=== Begin Enclosure ===

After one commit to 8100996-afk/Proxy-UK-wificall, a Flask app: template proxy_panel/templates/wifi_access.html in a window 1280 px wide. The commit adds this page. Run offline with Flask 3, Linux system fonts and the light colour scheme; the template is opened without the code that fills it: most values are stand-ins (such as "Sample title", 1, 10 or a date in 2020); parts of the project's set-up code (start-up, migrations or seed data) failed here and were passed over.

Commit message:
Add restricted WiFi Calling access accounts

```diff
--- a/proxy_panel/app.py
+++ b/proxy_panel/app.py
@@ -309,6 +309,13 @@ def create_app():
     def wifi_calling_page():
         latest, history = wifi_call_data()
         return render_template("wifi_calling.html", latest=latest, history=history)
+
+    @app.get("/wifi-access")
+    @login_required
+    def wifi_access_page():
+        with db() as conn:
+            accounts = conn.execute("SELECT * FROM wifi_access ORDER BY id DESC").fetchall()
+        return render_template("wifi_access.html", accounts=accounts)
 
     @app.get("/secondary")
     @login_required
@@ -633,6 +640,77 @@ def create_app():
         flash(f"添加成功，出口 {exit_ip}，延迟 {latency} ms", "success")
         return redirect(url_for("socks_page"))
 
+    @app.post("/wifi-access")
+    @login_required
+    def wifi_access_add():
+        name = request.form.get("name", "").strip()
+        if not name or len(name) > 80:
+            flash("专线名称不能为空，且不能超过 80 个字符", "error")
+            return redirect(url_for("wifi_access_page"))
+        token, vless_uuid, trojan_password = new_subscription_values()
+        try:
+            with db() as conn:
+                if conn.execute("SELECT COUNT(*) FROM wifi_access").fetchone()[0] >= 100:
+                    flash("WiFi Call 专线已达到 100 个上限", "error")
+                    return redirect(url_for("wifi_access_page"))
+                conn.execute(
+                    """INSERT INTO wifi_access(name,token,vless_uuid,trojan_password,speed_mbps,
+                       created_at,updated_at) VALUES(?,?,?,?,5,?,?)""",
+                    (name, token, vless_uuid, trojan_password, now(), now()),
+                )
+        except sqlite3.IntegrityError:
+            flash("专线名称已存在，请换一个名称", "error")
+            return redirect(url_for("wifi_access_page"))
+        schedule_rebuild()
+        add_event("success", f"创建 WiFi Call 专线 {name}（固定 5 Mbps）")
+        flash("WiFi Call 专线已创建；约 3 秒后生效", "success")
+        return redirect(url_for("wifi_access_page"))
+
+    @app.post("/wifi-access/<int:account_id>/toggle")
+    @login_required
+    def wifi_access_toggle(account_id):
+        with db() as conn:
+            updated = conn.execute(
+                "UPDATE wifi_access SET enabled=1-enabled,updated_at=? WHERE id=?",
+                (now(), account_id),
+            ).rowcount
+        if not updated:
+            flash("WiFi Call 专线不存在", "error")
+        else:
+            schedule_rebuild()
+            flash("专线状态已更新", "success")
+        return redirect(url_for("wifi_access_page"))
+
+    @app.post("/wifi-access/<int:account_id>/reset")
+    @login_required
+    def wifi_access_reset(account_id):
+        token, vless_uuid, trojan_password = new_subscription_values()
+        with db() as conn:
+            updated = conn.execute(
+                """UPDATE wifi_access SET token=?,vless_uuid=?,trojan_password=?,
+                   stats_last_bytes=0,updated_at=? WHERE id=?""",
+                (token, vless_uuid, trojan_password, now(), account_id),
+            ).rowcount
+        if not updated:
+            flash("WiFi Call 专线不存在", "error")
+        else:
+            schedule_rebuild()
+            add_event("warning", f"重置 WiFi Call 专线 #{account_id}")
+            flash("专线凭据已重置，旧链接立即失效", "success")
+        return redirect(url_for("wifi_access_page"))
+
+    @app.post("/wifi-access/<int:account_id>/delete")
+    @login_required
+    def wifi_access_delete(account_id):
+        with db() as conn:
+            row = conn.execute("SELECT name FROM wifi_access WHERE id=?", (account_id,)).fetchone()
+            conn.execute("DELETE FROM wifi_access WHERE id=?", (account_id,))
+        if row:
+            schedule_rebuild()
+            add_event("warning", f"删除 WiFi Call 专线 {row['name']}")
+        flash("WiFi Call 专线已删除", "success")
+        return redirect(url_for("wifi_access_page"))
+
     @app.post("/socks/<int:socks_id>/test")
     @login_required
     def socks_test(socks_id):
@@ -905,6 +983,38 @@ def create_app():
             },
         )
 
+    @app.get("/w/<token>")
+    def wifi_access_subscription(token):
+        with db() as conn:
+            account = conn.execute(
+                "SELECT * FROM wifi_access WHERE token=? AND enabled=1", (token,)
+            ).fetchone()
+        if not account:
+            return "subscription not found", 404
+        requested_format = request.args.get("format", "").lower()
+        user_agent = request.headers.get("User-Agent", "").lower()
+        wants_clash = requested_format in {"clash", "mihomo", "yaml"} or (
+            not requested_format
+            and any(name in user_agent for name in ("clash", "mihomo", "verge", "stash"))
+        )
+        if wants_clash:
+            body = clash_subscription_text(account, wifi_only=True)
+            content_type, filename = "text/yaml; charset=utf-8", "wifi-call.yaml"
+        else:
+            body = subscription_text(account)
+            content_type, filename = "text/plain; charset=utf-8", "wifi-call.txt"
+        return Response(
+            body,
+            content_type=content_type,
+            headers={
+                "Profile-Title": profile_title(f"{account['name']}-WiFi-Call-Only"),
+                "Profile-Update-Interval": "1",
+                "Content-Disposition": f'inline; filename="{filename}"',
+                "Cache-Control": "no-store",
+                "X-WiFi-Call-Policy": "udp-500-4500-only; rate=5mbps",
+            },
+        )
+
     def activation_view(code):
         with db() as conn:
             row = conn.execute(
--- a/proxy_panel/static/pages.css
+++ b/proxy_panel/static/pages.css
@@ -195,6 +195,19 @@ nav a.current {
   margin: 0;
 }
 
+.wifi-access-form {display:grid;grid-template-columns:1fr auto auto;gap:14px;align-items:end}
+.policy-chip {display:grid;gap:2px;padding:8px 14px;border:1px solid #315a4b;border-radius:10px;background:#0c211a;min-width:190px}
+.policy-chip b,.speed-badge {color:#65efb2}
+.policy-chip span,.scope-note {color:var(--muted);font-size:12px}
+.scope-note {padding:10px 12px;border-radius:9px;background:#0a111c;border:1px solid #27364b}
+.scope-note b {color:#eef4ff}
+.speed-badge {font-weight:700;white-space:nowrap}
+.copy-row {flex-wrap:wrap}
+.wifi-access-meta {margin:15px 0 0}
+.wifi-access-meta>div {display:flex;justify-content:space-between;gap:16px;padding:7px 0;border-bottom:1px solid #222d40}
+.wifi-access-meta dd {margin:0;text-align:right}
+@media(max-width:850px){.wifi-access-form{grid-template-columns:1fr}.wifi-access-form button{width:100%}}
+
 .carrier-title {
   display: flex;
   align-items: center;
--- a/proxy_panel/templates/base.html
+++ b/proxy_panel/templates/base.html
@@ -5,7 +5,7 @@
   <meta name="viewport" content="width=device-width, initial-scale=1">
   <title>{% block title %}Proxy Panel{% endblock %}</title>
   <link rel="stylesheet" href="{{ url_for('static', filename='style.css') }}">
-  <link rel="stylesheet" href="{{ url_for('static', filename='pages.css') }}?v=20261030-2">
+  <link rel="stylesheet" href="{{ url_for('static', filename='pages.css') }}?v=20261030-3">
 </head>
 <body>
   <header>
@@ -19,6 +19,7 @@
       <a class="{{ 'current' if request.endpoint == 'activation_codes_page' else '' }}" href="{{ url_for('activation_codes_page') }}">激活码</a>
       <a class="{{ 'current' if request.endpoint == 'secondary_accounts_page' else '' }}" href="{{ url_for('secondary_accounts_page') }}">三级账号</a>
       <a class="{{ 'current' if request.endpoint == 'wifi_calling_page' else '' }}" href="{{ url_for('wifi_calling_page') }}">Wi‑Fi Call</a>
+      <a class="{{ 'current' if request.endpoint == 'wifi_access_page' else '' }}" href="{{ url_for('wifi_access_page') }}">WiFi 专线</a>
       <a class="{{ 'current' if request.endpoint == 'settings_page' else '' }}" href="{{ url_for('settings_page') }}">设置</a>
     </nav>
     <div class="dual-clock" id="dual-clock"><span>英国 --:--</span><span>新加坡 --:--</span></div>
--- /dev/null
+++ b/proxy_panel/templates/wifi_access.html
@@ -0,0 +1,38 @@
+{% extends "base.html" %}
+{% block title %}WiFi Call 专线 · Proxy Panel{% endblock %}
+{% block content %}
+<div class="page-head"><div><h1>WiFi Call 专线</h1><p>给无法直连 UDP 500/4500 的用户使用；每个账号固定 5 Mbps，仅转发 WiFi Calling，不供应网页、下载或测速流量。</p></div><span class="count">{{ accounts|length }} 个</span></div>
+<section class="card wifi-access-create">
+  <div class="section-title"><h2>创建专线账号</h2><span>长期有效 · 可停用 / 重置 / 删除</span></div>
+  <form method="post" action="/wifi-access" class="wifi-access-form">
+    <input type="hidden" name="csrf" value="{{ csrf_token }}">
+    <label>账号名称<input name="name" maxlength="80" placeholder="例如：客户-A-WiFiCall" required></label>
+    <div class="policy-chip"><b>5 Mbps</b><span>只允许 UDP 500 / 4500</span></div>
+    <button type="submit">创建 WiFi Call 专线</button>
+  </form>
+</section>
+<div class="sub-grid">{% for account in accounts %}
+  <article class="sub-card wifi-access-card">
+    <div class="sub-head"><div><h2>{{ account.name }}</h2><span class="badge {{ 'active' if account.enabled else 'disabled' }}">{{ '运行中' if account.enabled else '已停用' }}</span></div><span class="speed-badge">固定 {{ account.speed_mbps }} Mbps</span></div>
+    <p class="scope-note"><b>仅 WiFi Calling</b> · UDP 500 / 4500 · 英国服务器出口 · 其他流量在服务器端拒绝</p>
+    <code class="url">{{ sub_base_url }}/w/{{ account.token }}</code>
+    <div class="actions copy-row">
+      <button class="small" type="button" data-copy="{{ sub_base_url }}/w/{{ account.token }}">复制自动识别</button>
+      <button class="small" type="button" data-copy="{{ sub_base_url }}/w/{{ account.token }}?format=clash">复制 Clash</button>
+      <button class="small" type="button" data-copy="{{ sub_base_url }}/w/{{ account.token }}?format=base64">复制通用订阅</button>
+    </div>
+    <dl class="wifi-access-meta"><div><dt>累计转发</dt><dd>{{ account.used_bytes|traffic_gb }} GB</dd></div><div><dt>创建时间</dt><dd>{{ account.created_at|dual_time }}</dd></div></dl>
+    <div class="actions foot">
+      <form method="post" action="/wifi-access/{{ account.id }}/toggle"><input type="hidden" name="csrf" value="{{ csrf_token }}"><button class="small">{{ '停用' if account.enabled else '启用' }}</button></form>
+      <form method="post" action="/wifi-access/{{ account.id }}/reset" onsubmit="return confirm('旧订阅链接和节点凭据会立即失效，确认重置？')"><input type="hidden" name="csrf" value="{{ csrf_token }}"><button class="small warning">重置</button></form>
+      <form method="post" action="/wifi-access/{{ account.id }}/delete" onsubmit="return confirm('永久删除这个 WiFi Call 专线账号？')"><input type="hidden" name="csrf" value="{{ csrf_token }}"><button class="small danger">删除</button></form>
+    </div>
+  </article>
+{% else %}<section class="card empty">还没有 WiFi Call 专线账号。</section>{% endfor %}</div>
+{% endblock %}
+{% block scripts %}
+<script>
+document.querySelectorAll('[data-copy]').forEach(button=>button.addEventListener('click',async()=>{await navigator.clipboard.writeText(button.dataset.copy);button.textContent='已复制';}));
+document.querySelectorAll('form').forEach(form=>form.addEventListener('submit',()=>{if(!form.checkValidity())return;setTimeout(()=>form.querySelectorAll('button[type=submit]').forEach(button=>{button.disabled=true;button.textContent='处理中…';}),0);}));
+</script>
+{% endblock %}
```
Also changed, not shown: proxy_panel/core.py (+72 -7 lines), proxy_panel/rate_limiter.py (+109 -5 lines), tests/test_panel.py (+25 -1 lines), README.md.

=== End Enclosure ===

* **Description of the task**
Identify the lines above with the word "success". Copy them.

* **Your solution**
         flash(f"添加成功，出口 {exit_ip}，延迟 {latency} ms", "success")
+        add_event("success", f"创建 WiFi Call 专线 {name}（固定 5 Mbps）")
+        flash("WiFi Call 专线已创建；约 3 秒后生效", "success")
+            flash("专线状态已更新", "success")
+            flash("专线凭据已重置，旧链接立即失效", "success")
+        flash("WiFi Call 专线已删除", "success")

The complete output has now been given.